For many of us winter means fly tying season, and last week we shared with you 5 tips for tying neater/tidier looking flies. Missed it? Not to worry, hit the link to read it right now!
Knowing that Old Man Winter might keep you off the water for a couple more months, we figured we’d come at you 5 MORE tips for tying neater flies this winter. Keep reading and tie better flies today!
Tying Neater Flies – 5 (More) Tips
- Apply Cement To Your Thread. When tying smaller flies, a large gob of head cement can make an unsightly fly. When it comes time to finish off your fly, rather than applying cement directly to the head of the fly, try adding a dab of cement or glue to the thread above your bobbin before whip finishing.
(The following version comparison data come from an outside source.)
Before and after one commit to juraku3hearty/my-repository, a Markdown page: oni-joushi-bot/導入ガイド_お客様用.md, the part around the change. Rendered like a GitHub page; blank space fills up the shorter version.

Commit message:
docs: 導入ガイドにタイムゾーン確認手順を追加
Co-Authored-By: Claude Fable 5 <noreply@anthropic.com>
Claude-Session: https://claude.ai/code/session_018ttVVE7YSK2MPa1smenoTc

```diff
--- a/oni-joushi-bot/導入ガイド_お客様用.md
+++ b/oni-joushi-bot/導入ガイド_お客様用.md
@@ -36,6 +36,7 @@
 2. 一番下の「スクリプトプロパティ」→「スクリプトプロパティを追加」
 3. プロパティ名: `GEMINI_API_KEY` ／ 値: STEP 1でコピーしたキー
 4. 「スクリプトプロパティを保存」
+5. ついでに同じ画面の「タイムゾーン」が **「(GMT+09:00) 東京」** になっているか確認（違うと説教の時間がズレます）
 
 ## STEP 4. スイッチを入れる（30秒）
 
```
- Trim Materials Beforehand. Trimming materials after they’ve been tied in leaves excess material to be covered – especially when adding materials at the head of the fly. Instead, aim to measure the proper length of your materials beforehand so no trimming is necessary once tied in.
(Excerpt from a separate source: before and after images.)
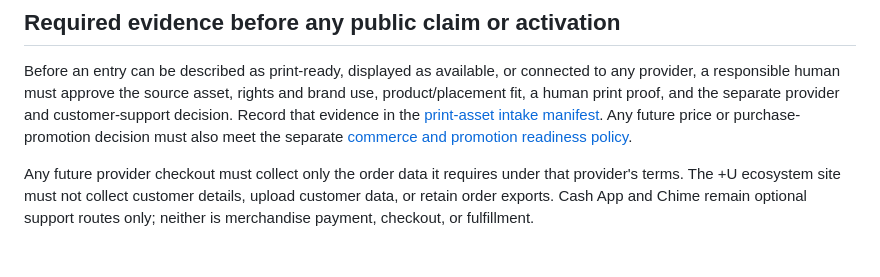
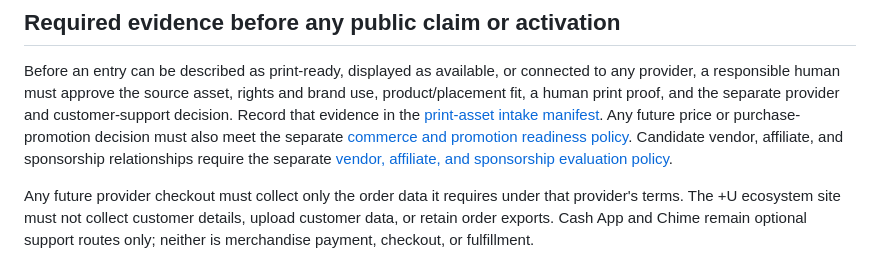
Before and after one commit to thewholedonuts-beep/wholedonuts-universe, a Markdown page: config/merch-concept-catalog.md, the part around the change. Drawn GitHub-style.

Commit message:
Document vendor relationship evaluation
Co-authored-by: Copilot App <223556219+Copilot@users.noreply.github.com>

```diff
--- a/config/merch-concept-catalog.md
+++ b/config/merch-concept-catalog.md
@@ -56,6 +56,8 @@ separate provider and customer-support decision. Record that evidence in the
 [print-asset intake manifest](print-asset-intake-manifest.md).
 Any future price or purchase-promotion decision must also meet the separate
 [commerce and promotion readiness policy](commerce-promotion-readiness.md).
+Candidate vendor, affiliate, and sponsorship relationships require the separate
+[vendor, affiliate, and sponsorship evaluation policy](vendor-affiliate-sponsorship-evaluation.md).
 
 Any future provider checkout must collect only the order data it requires under
 that provider's terms. The +U ecosystem site must not collect customer details,
```
Also changed, not shown: config/vendor-affiliate-sponsorship-evaluation.md (added, +53 -0 lines).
- Choose Your Proportions. A common frustration among fly tyers is that when stockpiling several of the same pattern, some flies look great, while others, not so much. This is often due to in an inconsistency in the proportions of the materials used. So, when you tie a pattern you’re happy with, study the length of materials in relation to fixed distances of the hook itself – length of the shank, distance of the hook gap, etc. That way, as you replicate the pattern, you’ll be able to produce neater flies on a more consistent basis.
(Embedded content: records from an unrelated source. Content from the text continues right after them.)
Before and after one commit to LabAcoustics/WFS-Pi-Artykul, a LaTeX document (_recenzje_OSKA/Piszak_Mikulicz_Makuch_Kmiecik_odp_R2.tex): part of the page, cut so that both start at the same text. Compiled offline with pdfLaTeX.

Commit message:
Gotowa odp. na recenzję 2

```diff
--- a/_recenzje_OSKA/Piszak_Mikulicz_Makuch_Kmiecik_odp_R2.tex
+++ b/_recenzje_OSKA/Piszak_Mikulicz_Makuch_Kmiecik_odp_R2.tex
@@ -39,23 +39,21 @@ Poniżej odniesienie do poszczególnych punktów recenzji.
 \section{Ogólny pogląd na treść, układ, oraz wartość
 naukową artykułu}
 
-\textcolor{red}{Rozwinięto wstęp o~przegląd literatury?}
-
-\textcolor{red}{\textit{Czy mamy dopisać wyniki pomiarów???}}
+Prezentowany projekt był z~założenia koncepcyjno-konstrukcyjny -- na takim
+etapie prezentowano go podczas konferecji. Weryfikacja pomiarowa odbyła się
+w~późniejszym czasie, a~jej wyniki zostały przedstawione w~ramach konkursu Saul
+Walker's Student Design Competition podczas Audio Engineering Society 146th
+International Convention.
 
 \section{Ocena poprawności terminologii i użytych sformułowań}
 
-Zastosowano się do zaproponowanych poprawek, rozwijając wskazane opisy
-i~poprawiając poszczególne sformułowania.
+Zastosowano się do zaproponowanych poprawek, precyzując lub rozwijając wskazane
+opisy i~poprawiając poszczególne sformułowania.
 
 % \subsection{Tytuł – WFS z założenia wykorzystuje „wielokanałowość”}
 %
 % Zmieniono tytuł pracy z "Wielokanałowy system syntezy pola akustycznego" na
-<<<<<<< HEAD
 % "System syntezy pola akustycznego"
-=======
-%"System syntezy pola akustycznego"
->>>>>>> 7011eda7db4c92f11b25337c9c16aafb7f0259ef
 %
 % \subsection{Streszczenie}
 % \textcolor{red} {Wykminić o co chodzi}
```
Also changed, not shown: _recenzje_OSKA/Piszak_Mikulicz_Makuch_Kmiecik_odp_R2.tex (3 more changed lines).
- Use Quality Materials. While the topic of quality materials is well outside the scope of this post, the fact remains that poor materials can result in poor looking flies. Before getting frustrated about the appearance of your patterns, take a good look at your materials. Great flies can not be tied wih poor materials.
- Use Sharp Scissors. We say it all the time, but quality scissors are invaluable when tying flies. Non-uniform edges left from dull scissors have to be covered up with thread, and are often hard to conceal. Scissors should easily cut through materials on the first snip leaving sharp, intentional edges that can be covered smoothly with thread.